**PROVIDED MATERIAL**
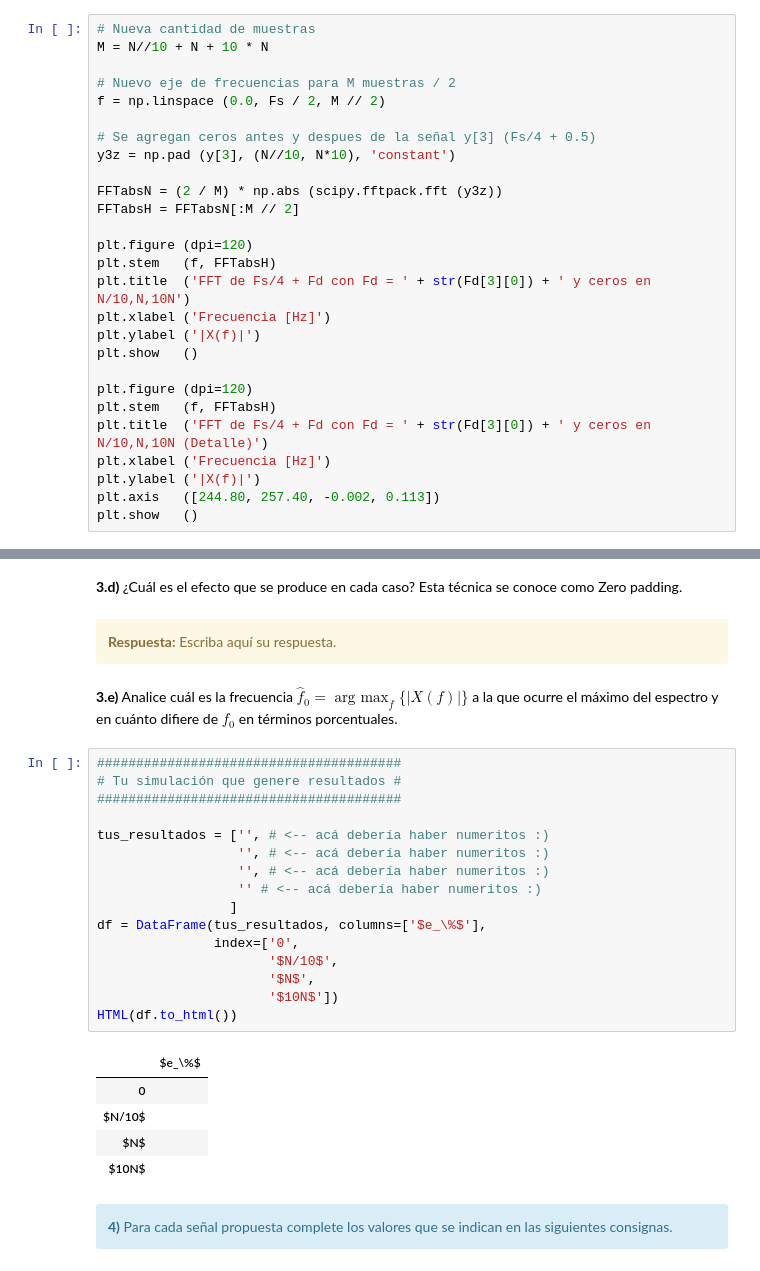
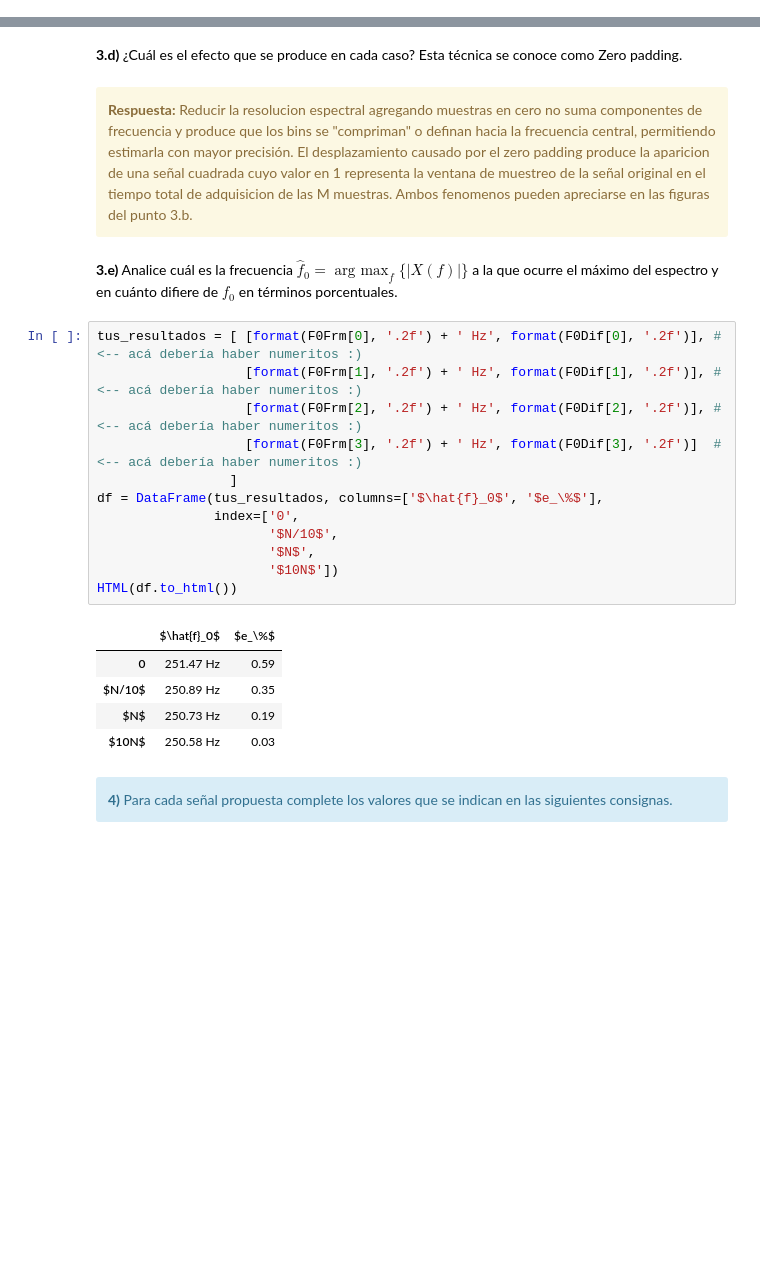
Before and after one commit to royconejo/PdS, a Jupyter notebook: TP1 - Muestreo de señales - Forurier.ipynb, the cells around one changed output, grey strips where cells are left out. Cells and saved outputs as stored; diff of their text form; blank space fills up the shorter version.

```diff
--- a/TP1 - Muestreo de señales - Forurier.ipynb
+++ b/TP1 - Muestreo de señales - Forurier.ipynb
@@ -407,30 +419,3 @@ HTML(df.to_html())
 <div class="alert alert-block alert-info">
 <b>3.b)</b> Verifique qué ocurre si a la señal de $f_0 = f_S/4 + 0.5$ se le agregan ceros para prolongar su duración. Es decir si la señal tiene N muestras, agregue $M_j$ ceros siendo $M_j = ( \frac{N}{10},\, N,\, 10N)$.
 </div>
-# %%
-# Nueva cantidad de muestras
-M = N//10 + N + 10 * N
-
-# Nuevo eje de frecuencias para M muestras / 2
-f = np.linspace (0.0, Fs / 2, M // 2)
-
-# Se agregan ceros antes y despues de la señal y[3] (Fs/4 + 0.5)
-y3z = np.pad (y[3], (N//10, N*10), 'constant')
-
-FFTabsN = (2 / M) * np.abs (scipy.fftpack.fft (y3z))
-FFTabsH = FFTabsN[:M // 2]
-
-plt.figure (dpi=120)
-plt.stem   (f, FFTabsH)
-plt.title  ('FFT de Fs/4 + Fd con Fd = ' + str(Fd[3][0]) + ' y ceros en N/10,N,10N')
-plt.xlabel ('Frecuencia [Hz]')
-plt.ylabel ('|X(f)|')
-plt.show   ()
-
-plt.figure (dpi=120)
-plt.stem   (f, FFTabsH)
-plt.title  ('FFT de Fs/4 + Fd con Fd = ' + str(Fd[3][0]) + ' y ceros en N/10,N,10N (Detalle)')
-plt.xlabel ('Frecuencia [Hz]')
-plt.ylabel ('|X(f)|')
-plt.axis   ([244.80, 257.40, -0.002, 0.113])
-plt.show   ()
@@ -445,34 +489,30 @@ plt.show   ()
 </div>
 # %% [markdown]
 **3.d)** ¿Cuál es el efecto que se produce en cada caso? Esta técnica se conoce como Zero padding.
-# %% [markdown]
-<div class="alert alert-block alert-warning">
-<b>Respuesta:</b> Escriba aquí su respuesta.
-</div>
+# %% [markdown]
+<div class="alert alert-block alert-warning">
+<b>Respuesta:</b> Reducir la resolucion espectral agregando muestras en cero no suma componentes de frecuencia y produce que los bins se "compriman" o definan hacia la frecuencia central, permitiendo estimarla con mayor precisión. El desplazamiento causado por el zero padding produce la aparicion de una señal cuadrada cuyo valor en 1 representa la ventana de muestreo de la señal original en el tiempo total de adquisicion de las M muestras. Ambos fenomenos pueden apreciarse en las figuras del punto 3.b.
+</div>
 # %% [markdown]
 **3.e)** Analice cuál es la frecuencia  $\hat{f}_0 = \mathop{arg\ max}_f \{\lvert X(f) \rvert \}$ a la que ocurre el máximo del espectro y en cuánto difiere de $f_0$ en términos porcentuales.
 # %%
-#######################################
-# Tu simulación que genere resultados #
-#######################################
-
-tus_resultados = ['', # <-- acá debería haber numeritos :)
-                  '', # <-- acá debería haber numeritos :)
-                  '', # <-- acá debería haber numeritos :)
-                  '' # <-- acá debería haber numeritos :)
+tus_resultados = [ [format(F0Frm[0], '.2f') + ' Hz', format(F0Dif[0], '.2f')], # <-- acá debería haber numeritos :)
+                   [format(F0Frm[1], '.2f') + ' Hz', format(F0Dif[1], '.2f')], # <-- acá debería haber numeritos :)
+                   [format(F0Frm[2], '.2f') + ' Hz', format(F0Dif[2], '.2f')], # <-- acá debería haber numeritos :)
+                   [format(F0Frm[3], '.2f') + ' Hz', format(F0Dif[3], '.2f')]  # <-- acá debería haber numeritos :)
                  ]
-df = DataFrame(tus_resultados, columns=['$e_\%$'],
+df = DataFrame(tus_resultados, columns=['$\hat{f}_0$', '$e_\%$'],
                index=['0',
                       '$N/10$',
                       '$N$',
                       '$10N$'])
 HTML(df.to_html())
 # %% [output]
-|  | $e_\%$ |
-| 0 |  |
-| $N/10$ |  |
-| $N$ |  |
-| $10N$ |  |
+|  | $\hat{f}_0$ | $e_\%$ |
+| 0 | 251.47 Hz | 0.59 |
+| $N/10$ | 250.89 Hz | 0.35 |
+| $N$ | 250.73 Hz | 0.19 |
+| $10N$ | 250.58 Hz | 0.03 |
 # %% [markdown]
 <div class="alert alert-block alert-info">
 <b>4)</b>
```
Also changed, not shown: parts of 8 cells of this notebook, 1 other file.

**WORK INSTRUCTION**
Produce the full material again verbatim, with the pictures dropped.

**RESULT FOR THIS TASK**
Before and after one commit to royconejo/PdS, a Jupyter notebook: TP1 - Muestreo de señales - Forurier.ipynb, the cells around one changed output, grey strips where cells are left out. Cells and saved outputs as stored; diff of their text form; blank space fills up the shorter version.

```diff
--- a/TP1 - Muestreo de señales - Forurier.ipynb
+++ b/TP1 - Muestreo de señales - Forurier.ipynb
@@ -407,30 +419,3 @@ HTML(df.to_html())
 <div class="alert alert-block alert-info">
 <b>3.b)</b> Verifique qué ocurre si a la señal de $f_0 = f_S/4 + 0.5$ se le agregan ceros para prolongar su duración. Es decir si la señal tiene N muestras, agregue $M_j$ ceros siendo $M_j = ( \frac{N}{10},\, N,\, 10N)$.
 </div>
-# %%
-# Nueva cantidad de muestras
-M = N//10 + N + 10 * N
-
-# Nuevo eje de frecuencias para M muestras / 2
-f = np.linspace (0.0, Fs / 2, M // 2)
-
-# Se agregan ceros antes y despues de la señal y[3] (Fs/4 + 0.5)
-y3z = np.pad (y[3], (N//10, N*10), 'constant')
-
-FFTabsN = (2 / M) * np.abs (scipy.fftpack.fft (y3z))
-FFTabsH = FFTabsN[:M // 2]
-
-plt.figure (dpi=120)
-plt.stem   (f, FFTabsH)
-plt.title  ('FFT de Fs/4 + Fd con Fd = ' + str(Fd[3][0]) + ' y ceros en N/10,N,10N')
-plt.xlabel ('Frecuencia [Hz]')
-plt.ylabel ('|X(f)|')
-plt.show   ()
-
-plt.figure (dpi=120)
-plt.stem   (f, FFTabsH)
-plt.title  ('FFT de Fs/4 + Fd con Fd = ' + str(Fd[3][0]) + ' y ceros en N/10,N,10N (Detalle)')
-plt.xlabel ('Frecuencia [Hz]')
-plt.ylabel ('|X(f)|')
-plt.axis   ([244.80, 257.40, -0.002, 0.113])
-plt.show   ()
@@ -445,34 +489,30 @@ plt.show   ()
 </div>
 # %% [markdown]
 **3.d)** ¿Cuál es el efecto que se produce en cada caso? Esta técnica se conoce como Zero padding.
-# %% [markdown]
-<div class="alert alert-block alert-warning">
-<b>Respuesta:</b> Escriba aquí su respuesta.
-</div>
+# %% [markdown]
+<div class="alert alert-block alert-warning">
+<b>Respuesta:</b> Reducir la resolucion espectral agregando muestras en cero no suma componentes de frecuencia y produce que los bins se "compriman" o definan hacia la frecuencia central, permitiendo estimarla con mayor precisión. El desplazamiento causado por el zero padding produce la aparicion de una señal cuadrada cuyo valor en 1 representa la ventana de muestreo de la señal original en el tiempo total de adquisicion de las M muestras. Ambos fenomenos pueden apreciarse en las figuras del punto 3.b.
+</div>
 # %% [markdown]
 **3.e)** Analice cuál es la frecuencia  $\hat{f}_0 = \mathop{arg\ max}_f \{\lvert X(f) \rvert \}$ a la que ocurre el máximo del espectro y en cuánto difiere de $f_0$ en términos porcentuales.
 # %%
-#######################################
-# Tu simulación que genere resultados #
-#######################################
-
-tus_resultados = ['', # <-- acá debería haber numeritos :)
-                  '', # <-- acá debería haber numeritos :)
-                  '', # <-- acá debería haber numeritos :)
-                  '' # <-- acá debería haber numeritos :)
+tus_resultados = [ [format(F0Frm[0], '.2f') + ' Hz', format(F0Dif[0], '.2f')], # <-- acá debería haber numeritos :)
+                   [format(F0Frm[1], '.2f') + ' Hz', format(F0Dif[1], '.2f')], # <-- acá debería haber numeritos :)
+                   [format(F0Frm[2], '.2f') + ' Hz', format(F0Dif[2], '.2f')], # <-- acá debería haber numeritos :)
+                   [format(F0Frm[3], '.2f') + ' Hz', format(F0Dif[3], '.2f')]  # <-- acá debería haber numeritos :)
                  ]
-df = DataFrame(tus_resultados, columns=['$e_\%$'],
+df = DataFrame(tus_resultados, columns=['$\hat{f}_0$', '$e_\%$'],
                index=['0',
                       '$N/10$',
                       '$N$',
                       '$10N$'])
 HTML(df.to_html())
 # %% [output]
-|  | $e_\%$ |
-| 0 |  |
-| $N/10$ |  |
-| $N$ |  |
-| $10N$ |  |
+|  | $\hat{f}_0$ | $e_\%$ |
+| 0 | 251.47 Hz | 0.59 |
+| $N/10$ | 250.89 Hz | 0.35 |
+| $N$ | 250.73 Hz | 0.19 |
+| $10N$ | 250.58 Hz | 0.03 |
 # %% [markdown]
 <div class="alert alert-block alert-info">
 <b>4)</b>
```
Also changed, not shown: parts of 8 cells of this notebook, 1 other file.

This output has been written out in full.